By 10:12 AM ET (1412 GMT), U.S. West Texas Intermediate futures were quoted down 84 cents, or 1.6%, at $53.03 a barrel, while the international benchmark Brent was down 1.8% at $58.33 a barrel.
Prices have now fallen by around $1.50 a barrel since their highs on Friday, hit as global markets priced in a smooth Brexit.
However, the British government is still unable to get its EU withdrawal agreement through the U.K. parliament, keeping a big question mark over demand from the U.K. and Europe, while other signs from around the world suggest that the supply side of the equation is also looking bearish.
Russia, the world’s second-largest oil producer, said on Sunday it breached its output ceiling under the so-called OPEC+ agreement in September due to an increase in natural gas condensate output as the country prepared for winter.
Additionally, OPEC members Kuwait and Saudi Arabia said they were making good progress in talks to resume oil production from joint fields in the Neutral Zone between the two countries after a three-year hiatus. The fields have a capacity of 500,000 barrels per day.
While that’s unlikely to hit the world market directly because both countries are still committed to the OPEC+ deal, it would raise the amount of spare capacity available to OPEC.
One modest hope of support for prices has come in the quarterly reports of the oilfield services companies, where both Halliburton (NYSE:HAL) and rival Schlumberger (NYSE:SLB) reported sharp drops in U.S. drilling in the three months to September.

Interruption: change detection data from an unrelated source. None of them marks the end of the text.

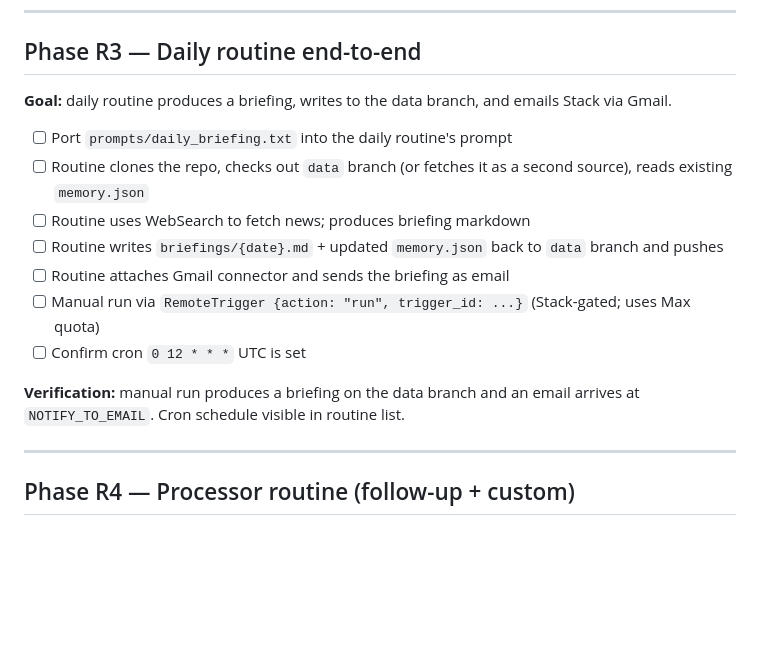
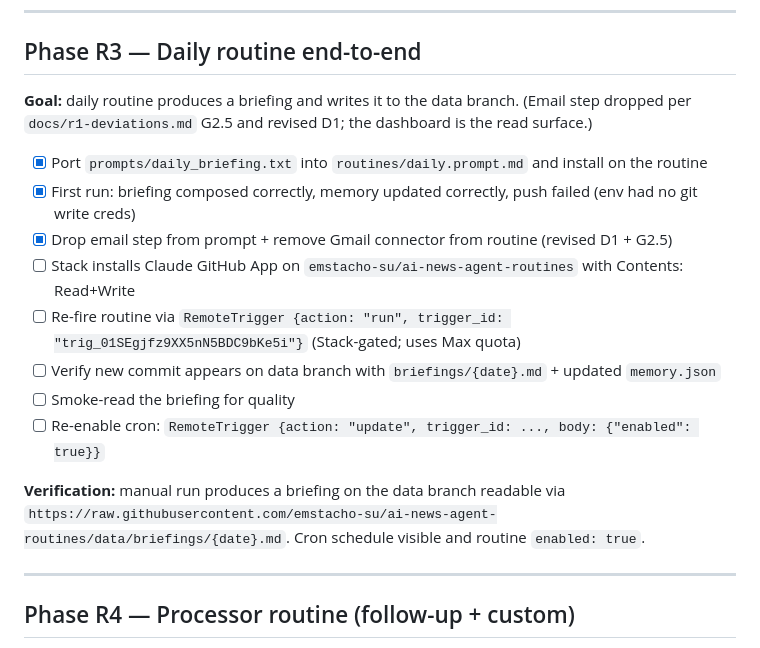
Before and after one commit to emstacho-su/ai-news-agent-routines, a Markdown page: BUILD_ORDER.md, the part around the change. Drawn GitHub-style; blank space fills up the shorter version.

```diff
--- a/BUILD_ORDER.md
+++ b/BUILD_ORDER.md
@@ -58,17 +58,18 @@ the **Gmail connector** (`connector_uuid`
 
 ## Phase R3 — Daily routine end-to-end
 
-**Goal:** daily routine produces a briefing, writes to the data branch, and emails Stack via Gmail.
+**Goal:** daily routine produces a briefing and writes it to the data branch. (Email step dropped per `docs/r1-deviations.md` G2.5 and revised D1; the dashboard is the read surface.)
 
-- [ ] Port `prompts/daily_briefing.txt` into the daily routine's prompt
-- [ ] Routine clones the repo, checks out `data` branch (or fetches it as a second source), reads existing `memory.json`
-- [ ] Routine uses WebSearch to fetch news; produces briefing markdown
-- [ ] Routine writes `briefings/{date}.md` + updated `memory.json` back to `data` branch and pushes
-- [ ] Routine attaches Gmail connector and sends the briefing as email
-- [ ] Manual run via `RemoteTrigger {action: "run", trigger_id: ...}` (Stack-gated; uses Max quota)
-- [ ] Confirm cron `0 12 * * *` UTC is set
+- [x] Port `prompts/daily_briefing.txt` into `routines/daily.prompt.md` and install on the routine
+- [x] First run: briefing composed correctly, memory updated correctly, push failed (env had no git write creds)
+- [x] Drop email step from prompt + remove Gmail connector from routine (revised D1 + G2.5)
+- [ ] Stack installs Claude GitHub App on `emstacho-su/ai-news-agent-routines` with Contents: Read+Write
+- [ ] Re-fire routine via `RemoteTrigger {action: "run", trigger_id: "trig_01SEgjfz9XX5nN5BDC9bKe5i"}` (Stack-gated; uses Max quota)
+- [ ] Verify new commit appears on data branch with `briefings/{date}.md` + updated `memory.json`
+- [ ] Smoke-read the briefing for quality
+- [ ] Re-enable cron: `RemoteTrigger {action: "update", trigger_id: ..., body: {"enabled": true}}`
 
-**Verification:** manual run produces a briefing on the data branch and an email arrives at `NOTIFY_TO_EMAIL`. Cron schedule visible in routine list.
+**Verification:** manual run produces a briefing on the data branch readable via `https://raw.githubusercontent.com/emstacho-su/ai-news-agent-routines/data/briefings/{date}.md`. Cron schedule visible and routine `enabled: true`.
 
 ---
 
```
Also changed, not shown: docs/r1-deviations.md (+60 -7 lines), routines/daily.prompt.md (added, +208 -0 lines).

Halliburton said North American revenues were down 11% on the year, while Schlumberger on Friday took a $1.6 billion charge against its U.S. pumping business.
“These results from Halliburton bring into crystal-clear focus the speed with which North America (NAM) land well construction and completion activity eroded during course of Q3,” Tudor, Pickering, Holt & Co analysts wrote in a note.
- Reuters contributed to this report